Intel Faces €376.36 Million Fine from European Commission for Antitrust Violations
European Commission Penalizes Intel for Blocking Sales of Rival x86 CPUs, Concluding Part of Ongoing Antitrust Case
The European Commission has imposed a fine of €376.36 million ($400 million) on Intel for its anticompetitive practices, marking the conclusion of one part of the company’s long-standing antitrust battle with the European authority. This development follows a previous record-breaking fine of €1.06 billion ($1.13 billion) levied against Intel in 2009. At that time, the European Commission found that Intel had abused its dominant position in the market.
Background on Previous Fine
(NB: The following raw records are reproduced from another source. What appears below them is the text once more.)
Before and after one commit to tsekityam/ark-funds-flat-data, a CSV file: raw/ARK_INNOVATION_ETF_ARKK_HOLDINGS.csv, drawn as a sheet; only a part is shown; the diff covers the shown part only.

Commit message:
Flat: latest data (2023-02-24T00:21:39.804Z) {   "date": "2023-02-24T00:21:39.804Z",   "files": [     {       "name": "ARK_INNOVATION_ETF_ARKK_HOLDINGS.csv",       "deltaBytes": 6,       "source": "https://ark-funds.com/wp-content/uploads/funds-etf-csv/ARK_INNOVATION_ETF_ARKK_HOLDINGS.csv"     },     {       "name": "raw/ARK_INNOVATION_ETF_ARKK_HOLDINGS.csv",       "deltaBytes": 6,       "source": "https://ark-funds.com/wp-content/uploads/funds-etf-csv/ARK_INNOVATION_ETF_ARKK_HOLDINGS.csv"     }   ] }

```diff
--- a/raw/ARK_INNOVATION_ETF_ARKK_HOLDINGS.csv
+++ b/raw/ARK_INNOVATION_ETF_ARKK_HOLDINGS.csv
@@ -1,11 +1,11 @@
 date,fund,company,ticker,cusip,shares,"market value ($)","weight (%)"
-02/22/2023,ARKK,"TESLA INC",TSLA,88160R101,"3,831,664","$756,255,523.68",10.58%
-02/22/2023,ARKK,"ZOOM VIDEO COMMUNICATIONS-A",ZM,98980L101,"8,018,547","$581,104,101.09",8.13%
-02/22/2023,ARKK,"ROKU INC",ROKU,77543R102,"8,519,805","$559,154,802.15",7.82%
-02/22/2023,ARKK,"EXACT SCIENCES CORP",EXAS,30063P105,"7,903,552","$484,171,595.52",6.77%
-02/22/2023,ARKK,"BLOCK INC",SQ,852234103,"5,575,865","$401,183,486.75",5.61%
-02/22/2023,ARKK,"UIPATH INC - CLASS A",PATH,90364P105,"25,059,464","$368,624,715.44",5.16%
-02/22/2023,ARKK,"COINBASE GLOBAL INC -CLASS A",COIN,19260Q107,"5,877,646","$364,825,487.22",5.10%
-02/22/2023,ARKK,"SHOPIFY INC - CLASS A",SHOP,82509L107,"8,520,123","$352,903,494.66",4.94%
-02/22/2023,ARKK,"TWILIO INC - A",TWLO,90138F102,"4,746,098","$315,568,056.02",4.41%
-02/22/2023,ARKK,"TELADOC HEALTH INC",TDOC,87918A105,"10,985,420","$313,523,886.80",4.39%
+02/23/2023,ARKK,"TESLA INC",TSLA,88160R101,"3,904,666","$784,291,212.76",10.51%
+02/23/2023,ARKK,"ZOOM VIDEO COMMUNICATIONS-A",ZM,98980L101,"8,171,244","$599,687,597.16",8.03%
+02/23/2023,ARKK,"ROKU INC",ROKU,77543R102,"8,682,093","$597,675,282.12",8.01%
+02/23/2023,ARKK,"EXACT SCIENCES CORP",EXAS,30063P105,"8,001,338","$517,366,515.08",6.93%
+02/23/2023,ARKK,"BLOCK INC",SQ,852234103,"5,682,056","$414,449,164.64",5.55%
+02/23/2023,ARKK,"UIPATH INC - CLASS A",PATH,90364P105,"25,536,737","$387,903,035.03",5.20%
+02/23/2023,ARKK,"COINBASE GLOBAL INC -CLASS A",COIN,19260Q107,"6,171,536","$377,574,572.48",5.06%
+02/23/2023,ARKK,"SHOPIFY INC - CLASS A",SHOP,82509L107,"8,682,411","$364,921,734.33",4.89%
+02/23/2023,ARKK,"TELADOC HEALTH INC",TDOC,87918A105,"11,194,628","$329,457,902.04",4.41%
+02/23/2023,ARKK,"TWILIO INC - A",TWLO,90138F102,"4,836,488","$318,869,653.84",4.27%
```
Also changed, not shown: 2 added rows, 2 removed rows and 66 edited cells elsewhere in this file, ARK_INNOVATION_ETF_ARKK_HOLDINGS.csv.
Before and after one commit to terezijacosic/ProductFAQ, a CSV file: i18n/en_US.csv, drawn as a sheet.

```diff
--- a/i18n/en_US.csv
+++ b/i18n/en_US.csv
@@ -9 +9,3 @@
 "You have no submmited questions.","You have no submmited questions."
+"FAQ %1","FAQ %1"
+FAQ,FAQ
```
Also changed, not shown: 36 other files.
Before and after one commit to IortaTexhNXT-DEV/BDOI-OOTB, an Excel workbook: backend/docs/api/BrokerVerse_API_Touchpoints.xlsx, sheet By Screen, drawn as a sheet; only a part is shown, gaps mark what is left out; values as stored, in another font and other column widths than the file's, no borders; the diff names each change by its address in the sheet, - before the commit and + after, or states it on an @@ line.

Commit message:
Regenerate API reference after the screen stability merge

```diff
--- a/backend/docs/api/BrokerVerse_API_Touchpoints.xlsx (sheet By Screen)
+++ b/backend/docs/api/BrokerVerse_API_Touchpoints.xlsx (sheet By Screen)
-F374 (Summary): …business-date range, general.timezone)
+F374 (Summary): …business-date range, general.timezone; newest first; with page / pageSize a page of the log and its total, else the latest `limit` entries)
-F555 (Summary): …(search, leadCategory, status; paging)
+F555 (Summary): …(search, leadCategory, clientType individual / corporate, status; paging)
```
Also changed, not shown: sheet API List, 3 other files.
In 2009, the European Commission determined that Intel had engaged in anticompetitive behavior by offering hidden rebates and incentives to manufacturers such as HP, Dell, and Lenovo. These incentives were aimed at encouraging these manufacturers to purchase a significant portion or all of their processors from Intel. Additionally, Intel allegedly paid manufacturers to delay or halt the launch of products powered by rival CPUs, a practice referred to as “naked restrictions.” The European Commission concluded that these actions constituted antitrust violations.